Closely connected to friendship is the degree to which social norms around being female and feminine are still affecting girls’ attitudes and behaviour. Notably, being ‘sporty’ is still widely seen as a masculine trait. While ‘sporty’ boys are valued and admired by their peers, ‘sporty girls’ are not, and can be viewed negatively.
These social norms are a powerful influence and pose a challenge for traditional ways of delivering PE and school sport. While some schools have focused on these challenges, and been innovative in their response, this research shows that many girls are actually put off being active by their experiences in PE and school sport. A large number feel that too much PE and school sport is still focused on traditional competitive sport, and attention reserved for the sporty and talented.
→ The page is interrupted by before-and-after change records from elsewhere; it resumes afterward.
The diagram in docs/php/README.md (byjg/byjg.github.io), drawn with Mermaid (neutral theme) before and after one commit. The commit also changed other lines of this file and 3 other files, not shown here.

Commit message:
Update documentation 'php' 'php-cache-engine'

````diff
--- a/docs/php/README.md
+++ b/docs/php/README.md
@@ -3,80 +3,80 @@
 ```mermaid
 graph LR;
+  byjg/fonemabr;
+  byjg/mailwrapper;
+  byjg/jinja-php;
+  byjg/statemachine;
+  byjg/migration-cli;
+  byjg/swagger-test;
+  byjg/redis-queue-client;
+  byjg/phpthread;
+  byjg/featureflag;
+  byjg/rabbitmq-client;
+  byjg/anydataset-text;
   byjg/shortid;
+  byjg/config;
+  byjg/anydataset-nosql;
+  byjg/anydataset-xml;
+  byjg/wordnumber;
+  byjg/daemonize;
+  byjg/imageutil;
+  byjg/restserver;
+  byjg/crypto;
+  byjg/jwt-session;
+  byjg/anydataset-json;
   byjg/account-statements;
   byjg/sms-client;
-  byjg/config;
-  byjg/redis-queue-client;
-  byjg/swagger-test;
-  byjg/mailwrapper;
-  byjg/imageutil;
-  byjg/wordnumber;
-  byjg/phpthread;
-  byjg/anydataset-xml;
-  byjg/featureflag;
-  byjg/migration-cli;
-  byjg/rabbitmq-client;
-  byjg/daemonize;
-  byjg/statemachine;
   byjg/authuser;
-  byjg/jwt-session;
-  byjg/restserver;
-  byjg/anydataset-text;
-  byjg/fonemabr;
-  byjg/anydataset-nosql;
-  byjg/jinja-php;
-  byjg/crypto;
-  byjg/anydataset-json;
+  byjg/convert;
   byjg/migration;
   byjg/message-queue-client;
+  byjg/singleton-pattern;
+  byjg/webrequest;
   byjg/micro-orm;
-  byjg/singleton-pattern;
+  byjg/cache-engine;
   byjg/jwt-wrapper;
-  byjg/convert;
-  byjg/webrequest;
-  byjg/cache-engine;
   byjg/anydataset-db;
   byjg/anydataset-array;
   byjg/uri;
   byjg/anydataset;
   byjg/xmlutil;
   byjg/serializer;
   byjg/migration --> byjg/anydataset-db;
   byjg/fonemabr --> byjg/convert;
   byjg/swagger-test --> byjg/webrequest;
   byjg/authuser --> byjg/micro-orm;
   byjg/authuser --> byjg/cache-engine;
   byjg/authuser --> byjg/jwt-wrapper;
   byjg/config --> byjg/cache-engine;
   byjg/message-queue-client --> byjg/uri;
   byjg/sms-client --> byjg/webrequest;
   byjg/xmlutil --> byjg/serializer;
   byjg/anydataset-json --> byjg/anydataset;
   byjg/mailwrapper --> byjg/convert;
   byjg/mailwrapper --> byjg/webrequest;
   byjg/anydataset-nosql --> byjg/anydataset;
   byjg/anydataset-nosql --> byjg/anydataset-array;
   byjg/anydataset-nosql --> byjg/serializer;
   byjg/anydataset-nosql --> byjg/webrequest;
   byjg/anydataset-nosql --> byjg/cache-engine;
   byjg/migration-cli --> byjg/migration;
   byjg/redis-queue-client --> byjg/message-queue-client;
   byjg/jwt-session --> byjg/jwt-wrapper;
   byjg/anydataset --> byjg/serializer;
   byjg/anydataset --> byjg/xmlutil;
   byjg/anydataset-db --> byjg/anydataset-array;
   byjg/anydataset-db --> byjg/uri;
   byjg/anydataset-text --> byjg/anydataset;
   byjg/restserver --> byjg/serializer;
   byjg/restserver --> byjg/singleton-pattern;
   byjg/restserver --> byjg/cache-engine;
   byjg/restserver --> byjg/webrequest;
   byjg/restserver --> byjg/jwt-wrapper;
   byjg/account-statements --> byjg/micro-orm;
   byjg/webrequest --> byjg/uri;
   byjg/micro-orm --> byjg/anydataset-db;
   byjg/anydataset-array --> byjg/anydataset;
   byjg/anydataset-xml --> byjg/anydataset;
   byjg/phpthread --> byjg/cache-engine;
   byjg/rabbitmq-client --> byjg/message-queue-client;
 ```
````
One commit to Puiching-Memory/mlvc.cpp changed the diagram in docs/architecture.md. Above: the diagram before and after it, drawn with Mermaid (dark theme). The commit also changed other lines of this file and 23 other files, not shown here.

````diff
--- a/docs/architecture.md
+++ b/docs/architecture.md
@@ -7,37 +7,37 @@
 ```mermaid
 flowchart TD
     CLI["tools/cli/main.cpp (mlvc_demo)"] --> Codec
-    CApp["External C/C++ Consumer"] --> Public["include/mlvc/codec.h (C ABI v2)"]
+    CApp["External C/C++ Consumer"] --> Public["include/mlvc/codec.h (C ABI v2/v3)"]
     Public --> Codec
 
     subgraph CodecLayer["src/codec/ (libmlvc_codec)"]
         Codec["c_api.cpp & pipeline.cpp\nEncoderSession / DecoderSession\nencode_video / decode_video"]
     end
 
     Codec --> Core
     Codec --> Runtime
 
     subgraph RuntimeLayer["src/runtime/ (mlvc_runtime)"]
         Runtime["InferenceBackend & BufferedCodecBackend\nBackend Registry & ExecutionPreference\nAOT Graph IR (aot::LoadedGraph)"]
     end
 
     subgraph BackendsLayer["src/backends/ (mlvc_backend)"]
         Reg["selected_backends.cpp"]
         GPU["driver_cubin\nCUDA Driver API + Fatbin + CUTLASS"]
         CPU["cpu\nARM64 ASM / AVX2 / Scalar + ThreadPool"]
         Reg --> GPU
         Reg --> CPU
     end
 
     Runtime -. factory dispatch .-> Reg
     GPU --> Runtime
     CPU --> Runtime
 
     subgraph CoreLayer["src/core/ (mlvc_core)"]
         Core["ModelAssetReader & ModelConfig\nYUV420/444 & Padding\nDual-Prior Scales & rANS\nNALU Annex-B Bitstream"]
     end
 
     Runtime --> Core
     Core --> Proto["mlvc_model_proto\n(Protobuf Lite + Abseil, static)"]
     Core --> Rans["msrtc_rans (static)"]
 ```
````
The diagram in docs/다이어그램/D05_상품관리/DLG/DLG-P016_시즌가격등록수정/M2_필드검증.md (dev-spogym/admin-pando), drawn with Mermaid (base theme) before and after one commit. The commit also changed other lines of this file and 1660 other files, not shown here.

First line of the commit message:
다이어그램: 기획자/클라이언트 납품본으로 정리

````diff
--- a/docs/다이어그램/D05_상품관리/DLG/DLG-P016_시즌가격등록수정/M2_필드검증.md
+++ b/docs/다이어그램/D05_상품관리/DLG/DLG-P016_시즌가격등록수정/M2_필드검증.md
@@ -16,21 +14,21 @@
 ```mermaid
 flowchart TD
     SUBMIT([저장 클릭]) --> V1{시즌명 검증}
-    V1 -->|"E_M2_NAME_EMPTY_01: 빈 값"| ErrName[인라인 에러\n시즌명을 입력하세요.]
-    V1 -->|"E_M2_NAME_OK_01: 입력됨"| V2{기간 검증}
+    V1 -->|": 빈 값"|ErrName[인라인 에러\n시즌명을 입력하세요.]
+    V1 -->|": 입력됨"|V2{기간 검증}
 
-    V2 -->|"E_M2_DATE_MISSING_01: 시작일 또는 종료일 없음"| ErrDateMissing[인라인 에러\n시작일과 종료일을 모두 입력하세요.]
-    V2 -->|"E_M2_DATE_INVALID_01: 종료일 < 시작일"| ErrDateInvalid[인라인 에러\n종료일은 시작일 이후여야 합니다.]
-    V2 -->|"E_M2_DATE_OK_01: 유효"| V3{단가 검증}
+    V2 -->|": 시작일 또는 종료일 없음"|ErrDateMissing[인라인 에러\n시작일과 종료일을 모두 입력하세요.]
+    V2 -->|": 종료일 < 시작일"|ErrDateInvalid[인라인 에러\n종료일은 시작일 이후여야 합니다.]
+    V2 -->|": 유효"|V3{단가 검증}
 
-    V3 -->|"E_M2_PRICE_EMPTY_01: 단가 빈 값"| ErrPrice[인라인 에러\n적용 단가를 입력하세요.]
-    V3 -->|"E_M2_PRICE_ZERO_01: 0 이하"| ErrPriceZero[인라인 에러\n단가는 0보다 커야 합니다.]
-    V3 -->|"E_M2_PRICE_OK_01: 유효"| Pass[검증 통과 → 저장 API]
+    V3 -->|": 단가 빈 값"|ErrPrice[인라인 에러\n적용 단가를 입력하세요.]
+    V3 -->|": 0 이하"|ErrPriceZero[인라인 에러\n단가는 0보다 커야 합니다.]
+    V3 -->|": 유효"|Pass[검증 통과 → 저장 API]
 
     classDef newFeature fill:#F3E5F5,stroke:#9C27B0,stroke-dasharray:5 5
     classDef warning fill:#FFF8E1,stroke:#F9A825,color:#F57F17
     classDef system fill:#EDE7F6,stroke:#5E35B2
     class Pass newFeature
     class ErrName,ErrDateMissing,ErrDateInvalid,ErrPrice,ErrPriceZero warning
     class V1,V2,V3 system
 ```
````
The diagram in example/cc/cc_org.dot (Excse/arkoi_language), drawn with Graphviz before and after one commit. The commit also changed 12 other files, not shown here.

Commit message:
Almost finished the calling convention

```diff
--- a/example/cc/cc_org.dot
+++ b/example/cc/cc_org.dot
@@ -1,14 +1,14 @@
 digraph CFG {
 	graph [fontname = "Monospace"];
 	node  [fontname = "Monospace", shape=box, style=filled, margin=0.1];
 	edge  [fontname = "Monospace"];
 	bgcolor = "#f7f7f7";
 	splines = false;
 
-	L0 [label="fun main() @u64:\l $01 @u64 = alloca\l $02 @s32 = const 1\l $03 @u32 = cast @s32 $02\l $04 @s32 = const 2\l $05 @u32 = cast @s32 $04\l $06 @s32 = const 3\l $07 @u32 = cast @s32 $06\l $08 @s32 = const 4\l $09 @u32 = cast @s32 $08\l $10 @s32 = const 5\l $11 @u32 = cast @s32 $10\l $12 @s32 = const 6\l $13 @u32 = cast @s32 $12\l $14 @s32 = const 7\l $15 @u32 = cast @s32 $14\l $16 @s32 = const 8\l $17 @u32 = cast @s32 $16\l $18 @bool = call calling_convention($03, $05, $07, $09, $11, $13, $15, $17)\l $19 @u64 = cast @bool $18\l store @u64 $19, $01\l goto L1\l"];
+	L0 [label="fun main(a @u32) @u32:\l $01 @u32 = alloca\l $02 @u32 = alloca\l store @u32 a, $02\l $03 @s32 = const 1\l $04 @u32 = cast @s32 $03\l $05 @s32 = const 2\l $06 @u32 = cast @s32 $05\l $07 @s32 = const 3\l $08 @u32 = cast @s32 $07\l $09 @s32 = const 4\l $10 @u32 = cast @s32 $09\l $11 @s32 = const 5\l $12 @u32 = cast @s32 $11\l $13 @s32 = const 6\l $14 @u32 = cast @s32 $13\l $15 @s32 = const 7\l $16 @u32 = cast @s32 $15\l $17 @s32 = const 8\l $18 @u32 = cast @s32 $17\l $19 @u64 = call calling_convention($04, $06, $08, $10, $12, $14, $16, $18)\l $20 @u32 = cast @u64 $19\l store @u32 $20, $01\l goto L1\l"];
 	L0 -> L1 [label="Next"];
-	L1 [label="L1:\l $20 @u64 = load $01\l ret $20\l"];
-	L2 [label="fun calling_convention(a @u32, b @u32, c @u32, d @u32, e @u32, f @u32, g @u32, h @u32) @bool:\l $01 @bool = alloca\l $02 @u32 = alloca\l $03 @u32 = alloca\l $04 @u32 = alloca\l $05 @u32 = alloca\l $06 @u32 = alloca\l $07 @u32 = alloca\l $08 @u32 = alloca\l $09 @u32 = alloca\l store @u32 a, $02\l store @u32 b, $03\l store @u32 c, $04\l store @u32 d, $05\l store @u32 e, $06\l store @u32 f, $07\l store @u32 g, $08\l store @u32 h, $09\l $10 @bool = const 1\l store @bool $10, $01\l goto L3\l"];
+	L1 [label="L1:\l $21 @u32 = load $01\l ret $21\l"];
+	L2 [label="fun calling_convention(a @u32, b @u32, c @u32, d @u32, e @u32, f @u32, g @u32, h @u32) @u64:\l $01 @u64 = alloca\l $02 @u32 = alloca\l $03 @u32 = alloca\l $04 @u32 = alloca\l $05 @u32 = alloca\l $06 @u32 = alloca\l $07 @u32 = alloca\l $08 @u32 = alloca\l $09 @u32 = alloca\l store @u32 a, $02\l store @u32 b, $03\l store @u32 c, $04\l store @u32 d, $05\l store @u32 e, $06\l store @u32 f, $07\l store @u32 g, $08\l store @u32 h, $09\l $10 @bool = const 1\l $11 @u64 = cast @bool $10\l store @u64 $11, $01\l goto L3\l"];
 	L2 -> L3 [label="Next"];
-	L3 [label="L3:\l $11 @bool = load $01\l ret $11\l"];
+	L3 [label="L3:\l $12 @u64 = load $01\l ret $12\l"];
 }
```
This research shows that this approach is working for a minority of girls – the ‘sporty’ girls. But it is a huge turn-off for the majority and in particular for the least active who are most at risk.
Editor's comments - [ This report published by the WSFF presents new research that offers an the opportunity to better understand some of the causes of low levels of physical activity among girls in the UK. The project (the largest of its kind ever carried out in the UK) explores the views of girls – and boys – about physical activity, sport and PE, and the influence of schools, friends and families. It also includes interviews with parents and PE teachers. Importantly, the research points clearly to what can be done to help more girls get and stay active.
As part of the research, a survey asked 1,500 school children about their attitudes to fitness and sport. It found that:
- Half of all girls (51%) are put off physical activity by their experiences of school sport and PE.
- 45% of girls say “sport is too competitive” and more than half think boys enjoy competitive sport more than girls.
- Over half of all boys and girls agree that “there are more opportunities for boys to succeed in sport than girls.”
- Half of the girls surveyed (48%) say that getting sweaty is “not feminine.”
- Nearly a third of boys think that girls who are sporty are not very feminine.
- Of the least active girls, 46% say that they don’t like the activities they get to do in PE compared to 26% of the most active.
- 43% of girls agree that “there aren’t many sporting role models for girls.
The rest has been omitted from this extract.